MONTGOMERY, Ala. — Alabama Gov. Kay Ivey extended her state health order Thursday for six more weeks, meaning the current mask mandate will stay in place until at least March 5.
Ivey cited a surge in COVID-19 cases from Christmas and New Year’s and said although the spike appears to have passed, numbers are still higher than they were two to four months ago.
“A great many of us had hoped that when we began the new year we’d no longer have to incorporate things like face masks and social distancing in our daily lives,” Ivey said. “But after the Christmas and New Year’s holidays, COVID-19 numbers and the number of hospitalizations were higher than ever — more than our highest point from last summer.”
Dr. Scott Harris with the Alabama Department of Public Health said the department has heard the frustration from people about the vaccine rollout, but asked people to be patient.
“If you are a person who wants a vaccine in Alabama, you are going to get that,” Harris said.
Alabama so far has administered 202,643 doses of the vaccine as of Wednesday night, according to Harris. He said the state just reached an agreement with Walmart where the retail chain will become a vaccine provider at its pharmacies in the state, and there are ongoing talks with another pharmacy chain.
Harris said they continue to add providers in the state, but the issue is not having enough vaccine to go around. Out of the 502 enrolled providers, Harris said a little more than half have not received vaccine yet because there isn’t enough to go around. And he said the state’s allocation of 50,000 to 60,000 doses a week will not change anytime soon.
In order to make sure the vaccine that does come to the state is given out efficiently, Harris said they are surveying providers to ensure they’re giving out their allotment in a timely manner, and they’re moving vaccine when it needs to be moved.
“I want to acknowledge that there are always going to be parts of our state, particularly rural areas, where people just have access to care issues and transportation issues, and we understand they’re not going to be able to give it quite as fast,” Harris said. “We’re not going to penalize those folks, of course. But for those who have some vaccine that they’re not giving as quickly as they should, we’re going to move that to another location.”
County health departments have also shifted staff to administer vaccine until they run out, he said. The state is also close to having a portal online for vaccine registration to go along with the hotline, which Harris said is running 165 lines and continues to stay busy.

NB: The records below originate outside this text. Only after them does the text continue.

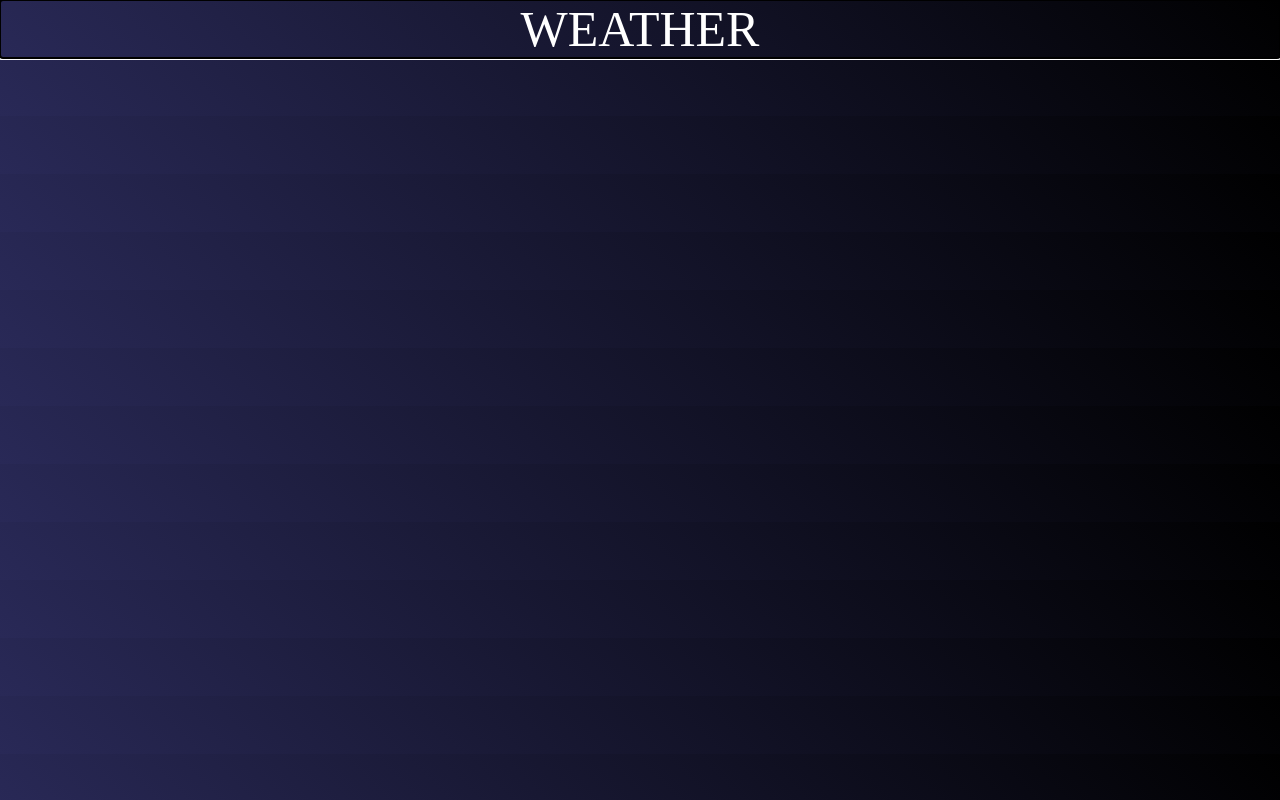
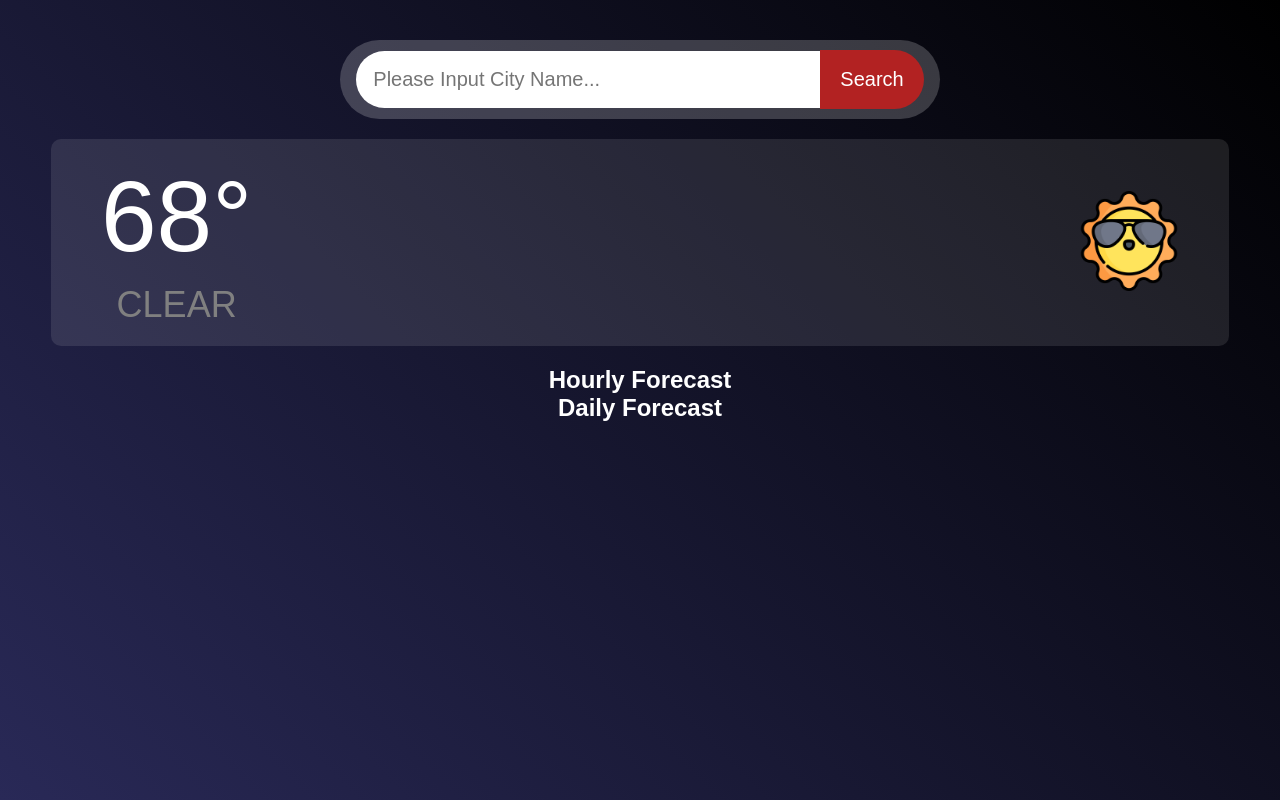
Before and after one commit to YashRajput008/Weather-App, a plain HTML site: page weather.html in a window 1280 px wide. Drawn offline with Linux system fonts and the light colour scheme; a web font is replaced by a local one.

Commit message:
Finished Design

```diff
--- a/weather.css
+++ b/weather.css
@@ -1,8 +1,16 @@
+@import url("https://fonts.googleapis.com/css2?family=Barlow+Condensed:wght@300&family=Bebas+Neue&family=Stick+No+Bills&family=Amatic+SC:wght@700&family=DM+Mono:wght@300;400;500&display=swap");
+
+/* Fonts:
+font-family: 'Barlow Condensed', sans-serif;
+font-family: 'Bebas Neue', sans-serif;
+font-family: 'Stick No Bills', sans-serif;
+font-family: 'Amatic SC', sans-serif;
+*/
+
 * {
   box-sizing: border-box;
   padding: 0;
   margin: 0;
-  background: var(--raining);
 }
 
 :root {
@@ -16,17 +24,93 @@
 }
 
 body {
+  font-family: "Barlow Condensed", sans-serif;
+  background: var(--raining);
+  color: var(--text-color);
+  display: flex;
+  flex-direction: column;
+  align-items: center;
+  min-height: 100vh;
+  text-align: center;
+  padding: 20px;
 }
 
-.intro {
-  outline: auto;
-  max-width: 1400px;
+.search {
+  background: rgba(255, 255, 255, 0.2);
+  border-radius: 3rem;
   width: 100%;
+  max-width: 600px;
+  display: flex;
+  justify-content: center;
+  align-items: center;
+  padding: 10px;
+  margin: 20px 0;
 }
 
-.title {
-  color: var(--text-color);
-  font-size: 50px;
+.search-input {
+  font-family: "Barlow Condensed", sans-serif;
+  font-size: 20px;
+  padding: 15px;
+  border: 2px solid transparent;
+  width: 80%;
+  border-radius: 3rem 0 0 3rem;
+  outline: none;
+  transition: border-color 0.3s, transform 0.3s;
+  margin: 0;
+}
+
+.search-input:hover,
+.search-input:focus {
+  border-color: firebrick;
+  transform: scale(1.05);
+}
+
+.search-btn {
+  font-family: "Barlow Condensed", sans-serif;
+  padding: 18px 20px;
+  background-color: firebrick;
+  font-size: 20px;
+  border: none;
+  color: white;
+  cursor: pointer;
+  border-radius: 0 3rem 3rem 0;
+  transition: background-color 0.3s, transform 0.3s;
+}
+
+.search-btn:hover {
+  background-color: darkred;
+  transform: scale(1.05);
+}
+
+.header {
   display: flex;
-  justify-content: center;
+  justify-content: space-between;
+  align-items: center;
+  width: 95%;
+  max-width: 1200px;
+  padding: 20px;
+  background: rgba(255, 255, 255, 0.1);
+  border-radius: 10px;
+  margin-bottom: 20px;
 }
+
+.header-left {
+  padding-left: 30px;
+}
+
+.header-right {
+  padding-right: 30px;
+}
+
+.temp {
+  font-size: 100px;
+  font-family: "Stick No Bills", sans-serif;
+  margin: 0;
+}
+
+.forecast {
+  font-size: 36px;
+  color: grey;
+  font-family: "Stick No Bills", sans-serif;
+  margin-top: 10px;
+}
--- a/weather.html
+++ b/weather.html
@@ -8,9 +8,47 @@
     <link rel="shortcut icon" href="assets/favicon.png" type="image/x-icon" />
   </head>
   <body>
-    <section class="intro">
-      <div class="title">WEATHER</div>
-    </section>
+    <div class="search" data-current-city>
+      <input
+        type="text"
+        placeholder="Please Input City Name..."
+        class="search-input"
+      />
+      <button class="search-btn" id="search-btn">Search</button>
+    </div>
+    <header class="header">
+      <div class="header-left">
+        <div class="temp"><span data-current-temp>68</span>&deg;</div>
+        <div class="forecast" id="forecast" data-current-forecast>CLEAR</div>
+      </div>
+      <div class="header-right">
+        <img
+          src="assets/sunny.png"
+          alt="icon"
+          class="weather-icon"
+          id="icon"
+          width="100px"
+          height="100px"
+          data-current-icon
+        />
+      </div>
+    </header>
+
+    <main>
+      <section class="hourly-forecast" id="hourly-forecast">
+        <h2>Hourly Forecast</h2>
+        <div class="hourly-container">
+          <!-- Hourly data will be dynamically inserted here -->
+        </div>
+      </section>
+
+      <section class="daily-forecast" id="daily-forecast">
+        <h2>Daily Forecast</h2>
+        <div class="daily-container">
+          <!-- Daily data will be dynamically inserted here -->
+        </div>
+      </section>
+    </main>
 
     <script src="weather.js"></script>
   </body>
```
Also changed, not shown: assets/sunny.png (added).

Ivey urged people to be patient as the state rolls out vaccines to providers and said it’s still important to practice public health measures.
“The mask mandate remains the one step we can all take in order to keep some balance in our daily lives and stay healthy and safe,” Ivey said.